But the DJs and crew of the MV Caroline were awoken at 2.00am on Sunday 3rd March 1968 by a loud thump as the tug Utrecht came alongside and Dutch seamen boarded the radio ship. They made for the Captain's cabin and summoned senior DJ Don Allen and the Chief Engineer to read a letter from the Wijsmuller Tender and Offshore Supply Co. stating that broadcasting was to cease , the studios were to be sealed and the transmitter crystal removed. Radio Caroline staff entered into a heated argument with the Dutch boarders about the legitimacy of their action, which amounted to piracy on the high seas, but with the threat of physical violence ever present they reluctantly complied with the instructions contained in the letter.
In what had been a carefully planned and co-
None of the staff on either radio ship knew for certain what was happening, other than the obvious fact that they had been forcibly put off the air. At first they didn't even know of their sister ship's fate.
The tow for the Caroline North ship, MV Caroline, was a much longer one than for Caroline South’s Mi Amigo, lasting several days and she was shadowed for part of the journey by Royal Navy vessels. At first the crew thought the ship was heading for Greenore to be fitted with a new transmitter or, when it became obvious that this was not the case, they speculated that they may be going to take over Radio Caroline South broadcasts from off the Essex coast while the Mi Amigo was being repaired.
Neither theory proved to be correct and the MV Caroline arrived in Amsterdam on 8th March 1968 where she was docked near the Mi Amigo. It soon became clear that Radio Caroline would not be returning to the air from either of these vessels in the near future.
After their arrival in Amsterdam staff were paid off, given tickets to fly back to Britain and told to await instructions to return -
The authorities did not stop or prosecute any of the Radio Caroline DJs when they re-
Philip Solomon, who by that time was the real force behind Radio Caroline, insisted that Wijsmuller put the ships back to sea before any debts would be paid, but the tender company insisted on payment first and continued to hold both ships in Amsterdam as security.
Nevertheless the Post Office and the British Government had achieved what they wanted all along -
The Radio Caroline organisation put a brave face on the situation in early March 1968, promising that the station would return once repairs had been completed and insurance arrangements sorted out. However, with the continuing arguments over unpaid bills to the tender company there was no real chance of the station's immediate return from either the Caroline or the Mi Amigo.

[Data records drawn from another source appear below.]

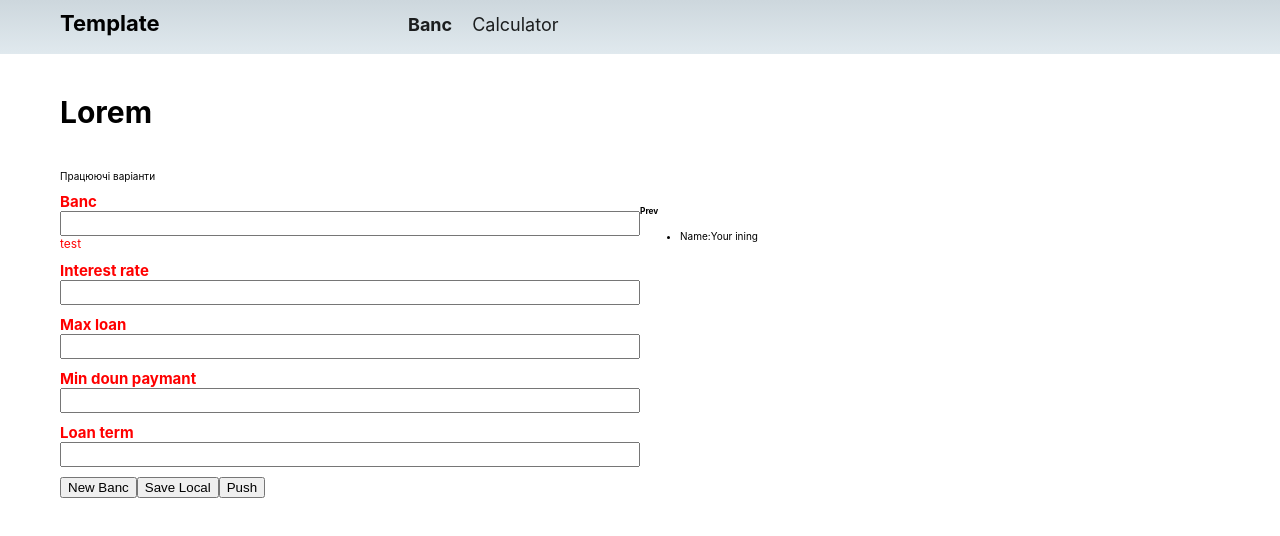
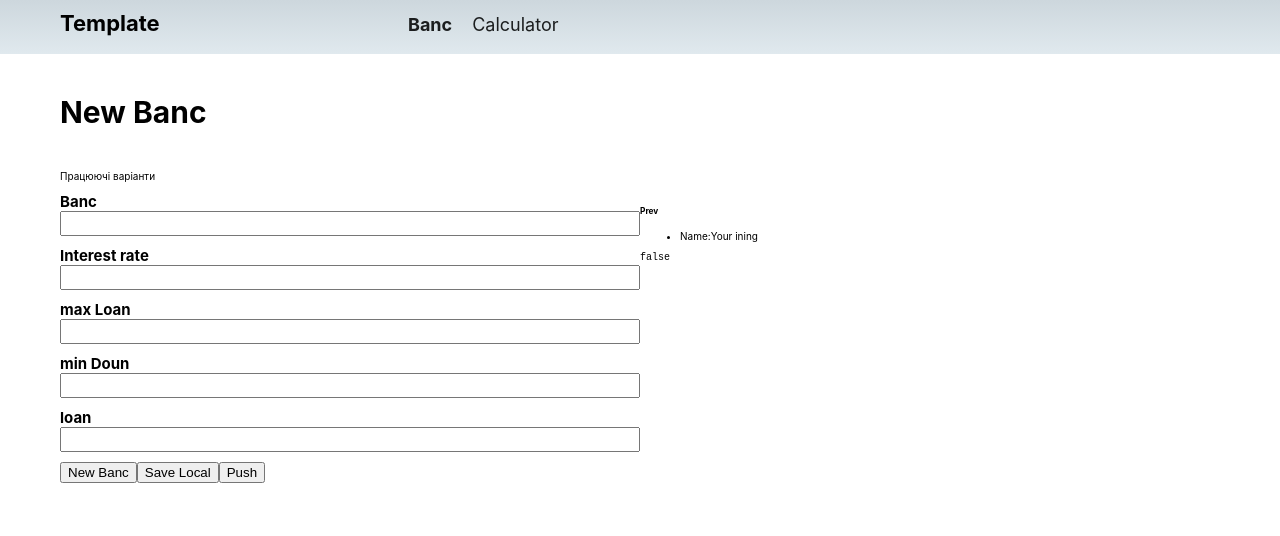
Before and after one commit to sledua/banks-app, a React (Create React App) app: page / in a window 1280 px wide. Shown: the top 536 px of the page. Built offline with nearby package versions, Linux system fonts and the light colour scheme.

Commit message:
fix:
validation for form in main page

```diff
--- a/src/components/Banc/index.js
+++ b/src/components/Banc/index.js
@@ -1,25 +1,164 @@
+import React, { useState} from 'react';
 import './index.scss';
 import Input from '../UI/Input';
 const Banc = () => {
+	const [isFormValid, setIsFormValid] = useState(false)
+	const [inputs, setInputs] = useState({
+		banc: {
+			value: '',
+			type: 'text',
+			label: 'Banc',
+			errorMassage: 'error',
+			valid: false,
+			touched: false,
+			validation: {
+				required: true,
+				banc: true,
+				minLength: 3
+			}
+		},
+		rate: {
+			value: '',
+			type: 'number',
+			label: 'Interest rate',
+			errorMassage: 'error rate',
+			valid: false,
+			touched: false,
+			validation: {
+				required: true,
+				rate: true,
+				minRate: 0
+			}
+		},
+		maxLoan: {
+			value: '',
+			type: 'number',
+			label: 'max Loan',
+			errorMassage: 'error rate',
+			valid: false,
+			touched: false,
+			validation: {
+				required: true,
+				rate: true,
+				loan: 320000
+			}
+		},
+		minDoun: {
+			value: '',
+			type: 'number',
+			label: 'min Doun',
+			errorMassage: 'error rate',
+			valid: false,
+			touched: false,
+			validation: {
+				required: true,
+				rate: true,
+				loan: 5
+			}
+		},
+		loan: {
+			value: '',
+			type: 'number',
+			label: 'loan',
+			errorMassage: 'error rate',
+			valid: false,
+			touched: false,
+			validation: {
+				required: true,
+				rate: true,
+				loan: 120
+			}
+		}
+	})
+
+	function validateControl (value, validation) {
+		if(!validation) {
+			return true
+		}
+		let isValid = true
+		if (validation.required) {
+			isValid = value.trim() !== '' && isValid
+		}
+		if (validation.rate) {
+
+		}
+		if (validation.loan) {
+
+		}
+		if (validation.minRate) {
+
+		}
+		if (validation.minLength) {
+			isValid = value.length >= validation.minLength && isValid
+		}
+		if (validation.banc) {
+
+		}
+		return isValid
+	}
+
+	function onChangeHandler(event, controlName) {
+		const formControl = {...inputs}
+		const control = {...formControl[controlName]}
+		setInputs((inputs) => ({
+			...inputs,
+			[controlName]: {
+				...inputs[controlName], value: event.target.value
+			}
+		}))
+		setInputs((inputs) => ({
+			...inputs,
+			[controlName]: {
+				...inputs[controlName], touched : true
+			}
+		}))
+		setInputs((inputs) => ({
+			...inputs,
+			[controlName]: {
+				...inputs[controlName], valid : validateControl(control.value, control.validation)
+			}
+		}))
+		let isFValid = true;
+		Object.keys(inputs).forEach(name => {
+			isFValid = inputs[name].valid && isFValid
+		})
+		setIsFormValid(isFValid)
+		console.log(`state`,isFormValid,`let`,isFValid)
+	}
+
+	function renderInputs() {
+		return  Object.keys(inputs).map((controlName, index) => {
+			const control = inputs[controlName];
+			return (
+				<Input
+					key={controlName + index}
+					type={control.type}
+					value={control.value}
+					valid={control.valid}
+					touched={control.touched}
+					label={control.label}
+					shouldValidate={!!control.validation}
+					errorMassage={control.errorMassage}
+					onChange={event => onChangeHandler(event, controlName)}/>
+			)
+		})
+	}
 	return (
 		<div className='container--banc'>
-		<h4>Lorem</h4>
+		<h4>New Banc</h4>
 		<p>Працюючі варіанти</p>
 			<div className='newInput grid'>
 				<form className='form'>
-					<Input
-						label="Banc"
-						errorMassage={'test'}/>
-					<Input label="Interest rate"/>
-					<Input label="Max loan"/>
-					<Input label="Min doun paymant"/>
-					<Input label="Loan term"/>
+					{renderInputs()}
 				</form>
 				<div className='show'>
 					<h5>Prev</h5>
 					<ul>
 						<li><span>Name:</span><span>Your ining</span></li>
 					</ul>
+					<pre>
+					{JSON.stringify(isFormValid, null, 2)}
+					</pre>
 				</div>
 			</div>
 			<div className='group-btn'>
--- a/src/components/UI/Input/index.js
+++ b/src/components/UI/Input/index.js
@@ -1,12 +1,14 @@
 import React from "react";
 import './index.scss';
-
+function isValid ({valid, touched, shouldValidate}) {
+	return !valid && shouldValidate && touched
+}
 const Input = props => {
 	const inType = props.type || 'text';
 	const htmlFor = `${inType}-${Math.random()}`;
 	const clss = [];
-	console.log(clss)
-	if (true) {
+
+	if (isValid(props)) {
 		clss.push('invalid');
 	}
 	return (
@@ -19,7 +21,10 @@ const Input = props => {
 				value={props.value}
 				onChange={props.onChange}
 			/>
-			<span>{props.errorMassage}</span>
+			{
+				isValid(props) ? <span>{props.errorMassage || 'Join text'}</span> : null
+			}
+
 		</div>
 	)
 }
```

Ronan O'Rahilly then started to put together his own package for re-
MV Caroline being towed into Amsterdam, March 1968
MV Caroline under tow to Amsterdam
MV Caroline shortly after arrival in Amsterdam,

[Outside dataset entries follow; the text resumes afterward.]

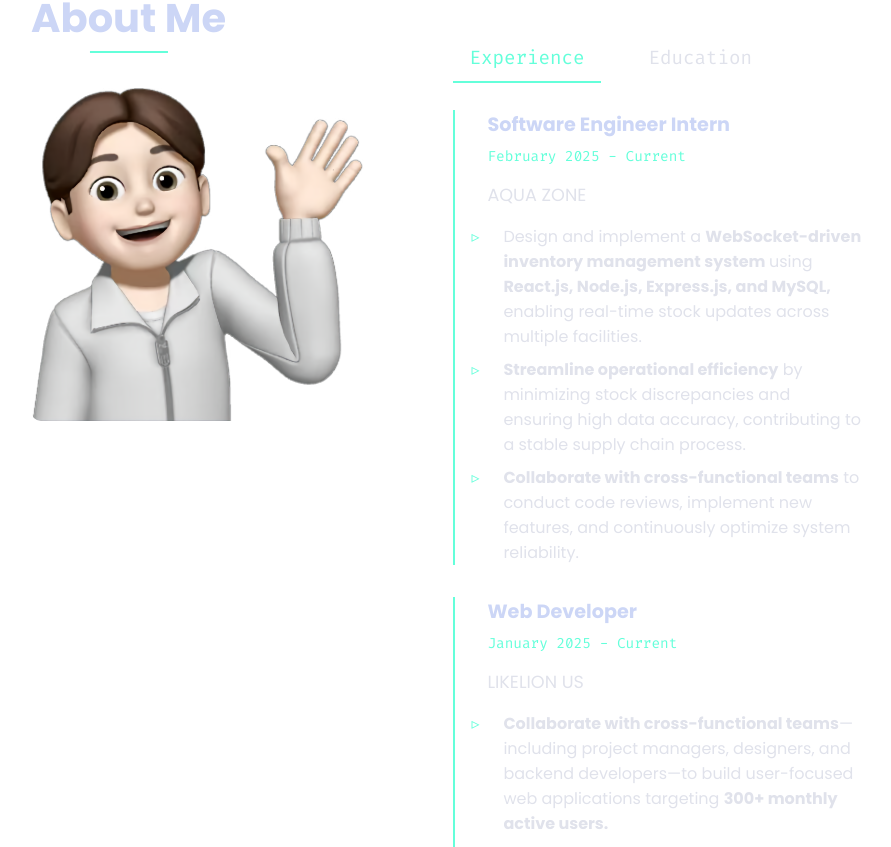
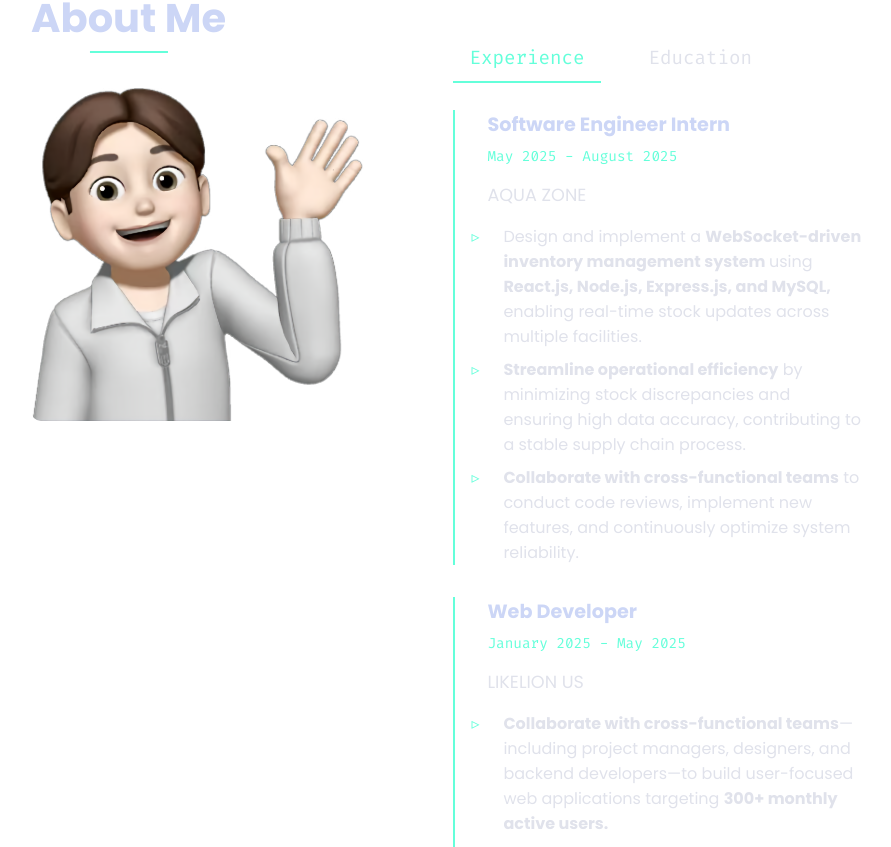
Before and after one commit to Tyrrnien81/Tyrrnien81.github.io, a React (Create React App) app: page / in a window 1280 px wide. Shown: the part 912-1759 px from the top of the page, without its empty margins (193-1084 px from the left). Built offline with nearby package versions, Linux system fonts and the light colour scheme.

Commit message:
Updated Junior to Senior and period of experience

```diff
--- a/src/About/About.jsx
+++ b/src/About/About.jsx
@@ -66,7 +66,7 @@ const About = () => {
                                 <div className="timeline-item">
                                     <h4>Software Engineer Intern</h4>
                                     <span className="date">
-                                        February 2025 - Current
+                                        May 2025 - August 2025
                                     </span>
                                     <p>AQUA ZONE</p>
                                     <ul>
@@ -108,7 +108,7 @@ const About = () => {
                                 <div className="timeline-item">
                                     <h4>Web Developer</h4>
                                     <span className="date">
-                                        January 2025 - Current
+                                        January 2025 - May 2025
                                     </span>
                                     <p>LIKELION US</p>
                                     <ul>
--- a/src/Home/Home.jsx
+++ b/src/Home/Home.jsx
@@ -60,7 +60,7 @@ const Home = () => {
                                 Leo Jeong
                             </h1>
                             <h2 className="title animate-on-scroll">
-                                A CS Junior at <span>UW-Madison</span>
+                                A CS Senior at <span>UW-Madison</span>
                             </h2>
                             <h3 className="description animate-on-scroll">
                                 Passionate Aspiring Software Engineer
```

Click on picture to enlarge
4th March 1968
4th March 1968
5th March 1968
For more of Radio Caroline’s history see:-
17th March 1968
The last ever broadcast from Caroline North, Don Allen
2nd March 1968
Statement from the Captain of the MV Caroline accepting responsibility for the cessation of transmissions from his vessel, 2nd March 1968.
Click to enlarge
Courtesy Kenny Tosh
The anchor chain being cut.
Photo: Kenny Tosh
Ship and Location
Visit the Special Exhibition on the Ground Floor to see photographs of the Caroline ships after they were towed away in March 1968.